**DATA UNDER STUDY**
┌──
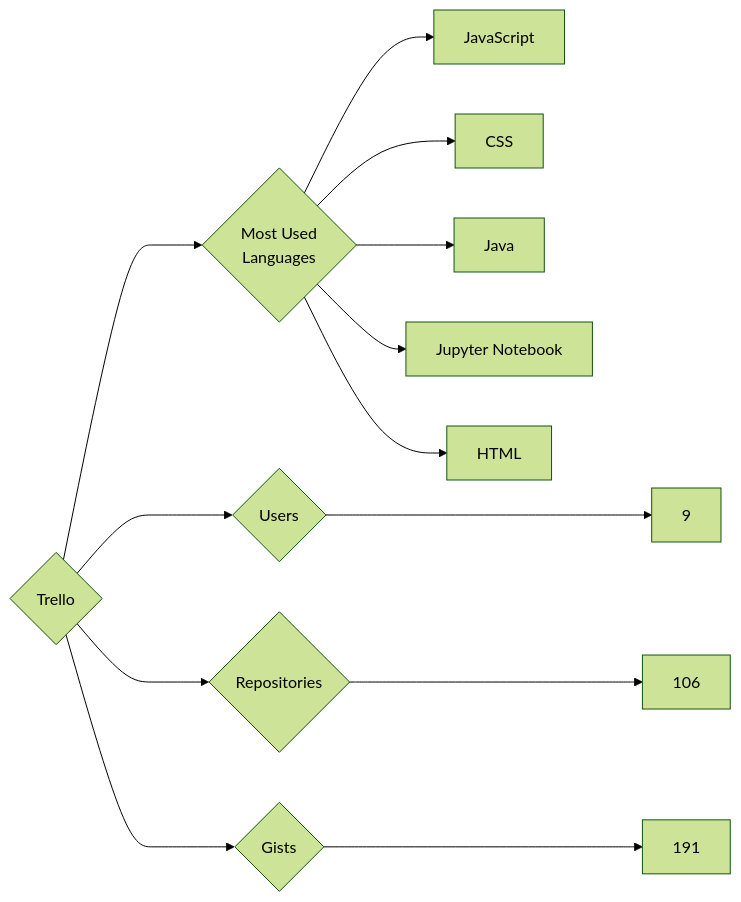
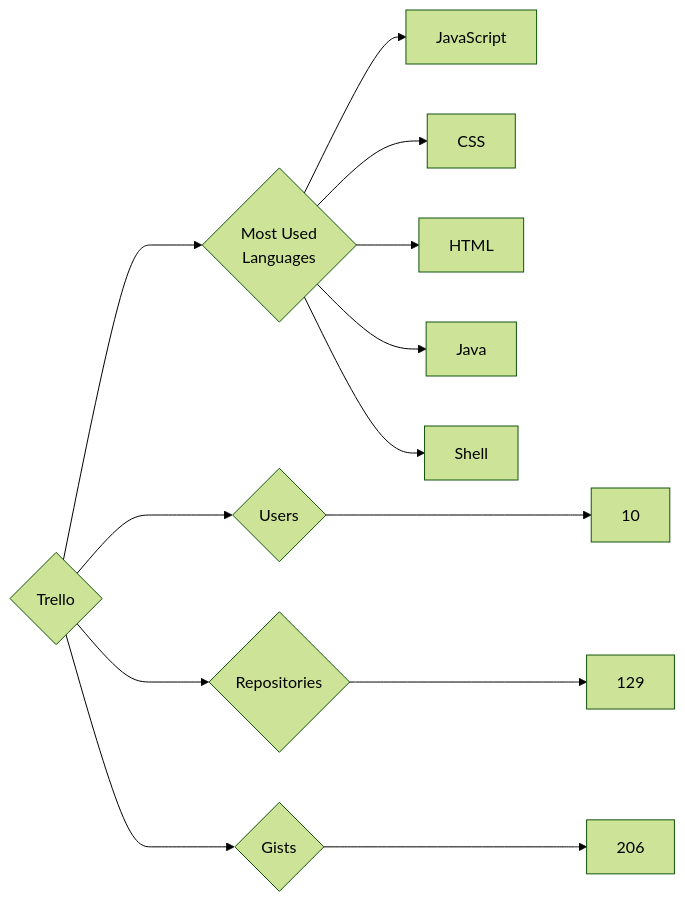
One commit to trickest/insiders changed the diagram in targets/Trello/README.md. Above: the diagram before and after it, drawn with Mermaid (forest theme). The commit also changed 955 other files, not shown here.

````diff
--- a/targets/Trello/README.md
+++ b/targets/Trello/README.md
@@ -3,13 +3,13 @@
 ```mermaid
 graph LR
 COMPANY_NAME{Trello}
-COMPANY_NAME ---> U{Users} ---> UN[9]
-COMPANY_NAME ---> R{Repositories} ---> RN[106]
-COMPANY_NAME ---> G{Gists} ---> GN[191]
+COMPANY_NAME ---> U{Users} ---> UN[10]
+COMPANY_NAME ---> R{Repositories} ---> RN[129]
+COMPANY_NAME ---> G{Gists} ---> GN[206]
 COMPANY_NAME ---> ML{Most Used<br>Languages}
 ML --> JavaScript[JavaScript]
 ML --> CSS[CSS]
+ML --> HTML[HTML]
 ML --> Java[Java]
-ML --> Jupyter_Notebook[Jupyter Notebook]
-ML --> HTML[HTML]
+ML --> Shell[Shell]
 ```
````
└──
**PROBLEM**
Write the data out again word for word; leave the pictures behind.

**RESULT**
One commit to trickest/insiders changed the diagram in targets/Trello/README.md. Above: the diagram before and after it, drawn with Mermaid (forest theme). The commit also changed 955 other files, not shown here.

````diff
--- a/targets/Trello/README.md
+++ b/targets/Trello/README.md
@@ -3,13 +3,13 @@
 ```mermaid
 graph LR
 COMPANY_NAME{Trello}
-COMPANY_NAME ---> U{Users} ---> UN[9]
-COMPANY_NAME ---> R{Repositories} ---> RN[106]
-COMPANY_NAME ---> G{Gists} ---> GN[191]
+COMPANY_NAME ---> U{Users} ---> UN[10]
+COMPANY_NAME ---> R{Repositories} ---> RN[129]
+COMPANY_NAME ---> G{Gists} ---> GN[206]
 COMPANY_NAME ---> ML{Most Used<br>Languages}
 ML --> JavaScript[JavaScript]
 ML --> CSS[CSS]
+ML --> HTML[HTML]
 ML --> Java[Java]
-ML --> Jupyter_Notebook[Jupyter Notebook]
-ML --> HTML[HTML]
+ML --> Shell[Shell]
 ```
````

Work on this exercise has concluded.